And when, on the other hand, I believe I am judged unfairly (e.g.”She’s from Pisay so she’s arrogant”), I always remember not to react violently. High school has taught me that being too defensive only breeds enmity and will never make the person change his or her mind. Instead of striving to prove them wrong, I have learned to consider if there might be truth in what others say about me and I try to change myself for the better.

3. Respect and trust your elders.

As teenagers, my friends and I used to make fun of our teachers’ mannerisms. Behind their backs, one of us will impersonate them and we used to have a good laugh about that. We would also disregard their advices and proceeded to doing what we want.

I regret doing so. I wish I had listened.

Teachers have been through high school before so they know what they are talking about. They know better than us. And best of all, teachers treat their students like their own children. That’s why we should trust them. Everything that they made us do, no matter how difficult it was, was for our own good. They only wanted us to succeed.

4. There is no shortcut to learning.

High school was not about the final output but we were made to take tests, do lab work, and make projects because we learn in the process. Thus, taking shortcuts defeats the purpose of being in school.

In my freshman year in Pisay, I had difficulty understanding Drafting and I struggled to finish my plates. Once I had been tempted to ask my mom to do the plates for me. It could have been a sure 1.0 for Mommy used to be an engineering major. But I decided against it and did my job. Sure enough, I got depressing marks on my first plates. But I managed to learn from my mistakes and eventually, my scores improved. Since then, I resolved to do things the long way even when there is an easy way out. I may have low grades in my transcript but the important thing is, I worked hard for those grades and I have learned in the process.

5. Life is not always fair.

These were the exact parting words that our campus director gave us, the graduating class of 2012, on our last Recognition Day in the school.

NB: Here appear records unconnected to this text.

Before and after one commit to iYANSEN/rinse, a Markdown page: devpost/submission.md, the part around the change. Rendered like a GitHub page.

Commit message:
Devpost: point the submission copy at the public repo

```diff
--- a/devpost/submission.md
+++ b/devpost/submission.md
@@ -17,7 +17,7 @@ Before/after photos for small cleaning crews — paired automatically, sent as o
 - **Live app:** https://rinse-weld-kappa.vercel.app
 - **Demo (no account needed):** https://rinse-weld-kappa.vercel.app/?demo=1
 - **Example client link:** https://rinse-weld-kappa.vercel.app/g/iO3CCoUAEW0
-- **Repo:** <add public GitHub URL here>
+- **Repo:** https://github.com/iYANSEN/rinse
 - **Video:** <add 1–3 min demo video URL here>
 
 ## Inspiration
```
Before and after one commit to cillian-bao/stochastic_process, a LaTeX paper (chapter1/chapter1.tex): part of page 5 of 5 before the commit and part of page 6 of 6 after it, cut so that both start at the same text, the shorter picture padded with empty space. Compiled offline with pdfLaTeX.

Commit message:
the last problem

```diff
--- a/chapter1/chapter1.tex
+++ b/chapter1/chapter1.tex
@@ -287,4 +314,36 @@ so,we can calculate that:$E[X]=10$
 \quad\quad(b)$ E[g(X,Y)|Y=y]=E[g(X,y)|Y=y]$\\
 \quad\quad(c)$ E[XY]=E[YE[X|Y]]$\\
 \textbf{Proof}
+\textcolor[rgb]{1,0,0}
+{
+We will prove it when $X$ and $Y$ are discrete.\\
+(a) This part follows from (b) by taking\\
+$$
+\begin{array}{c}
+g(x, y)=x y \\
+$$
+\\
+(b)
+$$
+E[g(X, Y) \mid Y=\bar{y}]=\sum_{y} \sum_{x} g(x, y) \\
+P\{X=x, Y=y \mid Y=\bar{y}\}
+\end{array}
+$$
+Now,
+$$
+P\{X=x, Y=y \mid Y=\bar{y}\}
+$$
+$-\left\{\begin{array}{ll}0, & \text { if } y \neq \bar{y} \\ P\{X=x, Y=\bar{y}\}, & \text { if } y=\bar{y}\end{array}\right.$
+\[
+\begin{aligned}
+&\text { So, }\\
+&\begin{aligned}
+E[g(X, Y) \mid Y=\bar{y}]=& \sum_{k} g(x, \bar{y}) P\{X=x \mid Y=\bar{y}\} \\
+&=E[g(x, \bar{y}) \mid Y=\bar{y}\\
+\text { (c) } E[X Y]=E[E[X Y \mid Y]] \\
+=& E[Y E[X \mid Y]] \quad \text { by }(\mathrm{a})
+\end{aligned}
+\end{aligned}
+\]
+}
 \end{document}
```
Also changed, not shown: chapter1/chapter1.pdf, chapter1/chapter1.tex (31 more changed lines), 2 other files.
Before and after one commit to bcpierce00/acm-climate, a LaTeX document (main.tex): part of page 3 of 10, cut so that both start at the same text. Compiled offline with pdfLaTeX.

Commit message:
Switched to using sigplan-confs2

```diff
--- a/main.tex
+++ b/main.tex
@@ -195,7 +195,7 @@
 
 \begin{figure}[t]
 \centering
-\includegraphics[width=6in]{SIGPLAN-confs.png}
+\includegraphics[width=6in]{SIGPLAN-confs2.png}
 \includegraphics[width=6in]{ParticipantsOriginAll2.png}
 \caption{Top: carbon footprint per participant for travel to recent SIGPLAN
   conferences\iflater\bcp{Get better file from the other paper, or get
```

It was just the perfect way to initiate us into the world of adults.

As young people, we tend to be idealistic and we want the world to instantly conform to what we think is rightful. But in Pisay we were told again and again that we cannot always get what we want and we have to learn to accept that. Whatever happens, life goes on.

It may be unfair that a certain person always gets higher marks even when he or she does not give as much effort as you did but there is no point in sulking. Some people are just naturally smart and we could not change that. I have learned that if I, too, wanted high grades, then I need to exert extra effort in order to compensate for my lack of intelligence.

It may be unfair that some girls unreasonably hate you and talk behind your back but you cannot force them to believe you when you defend yourself. People believe what they want to believe. I have learned that I cannot change people’s opinions about me but I should not let them change my opinions about myself.

It may be unfair that the boy I liked instead liked another girl who did not like him back but you cannot force another to love you and choose you instead. Everyone has the right to choose who to love. I have learned to be patient and wait for who is for me.


Right now, I am still a construction-in-progress and I am not yet the diamond that Pisay has intended me to be. But Pisay has done a lot to build the person I am today and I will be forever grateful. 🙂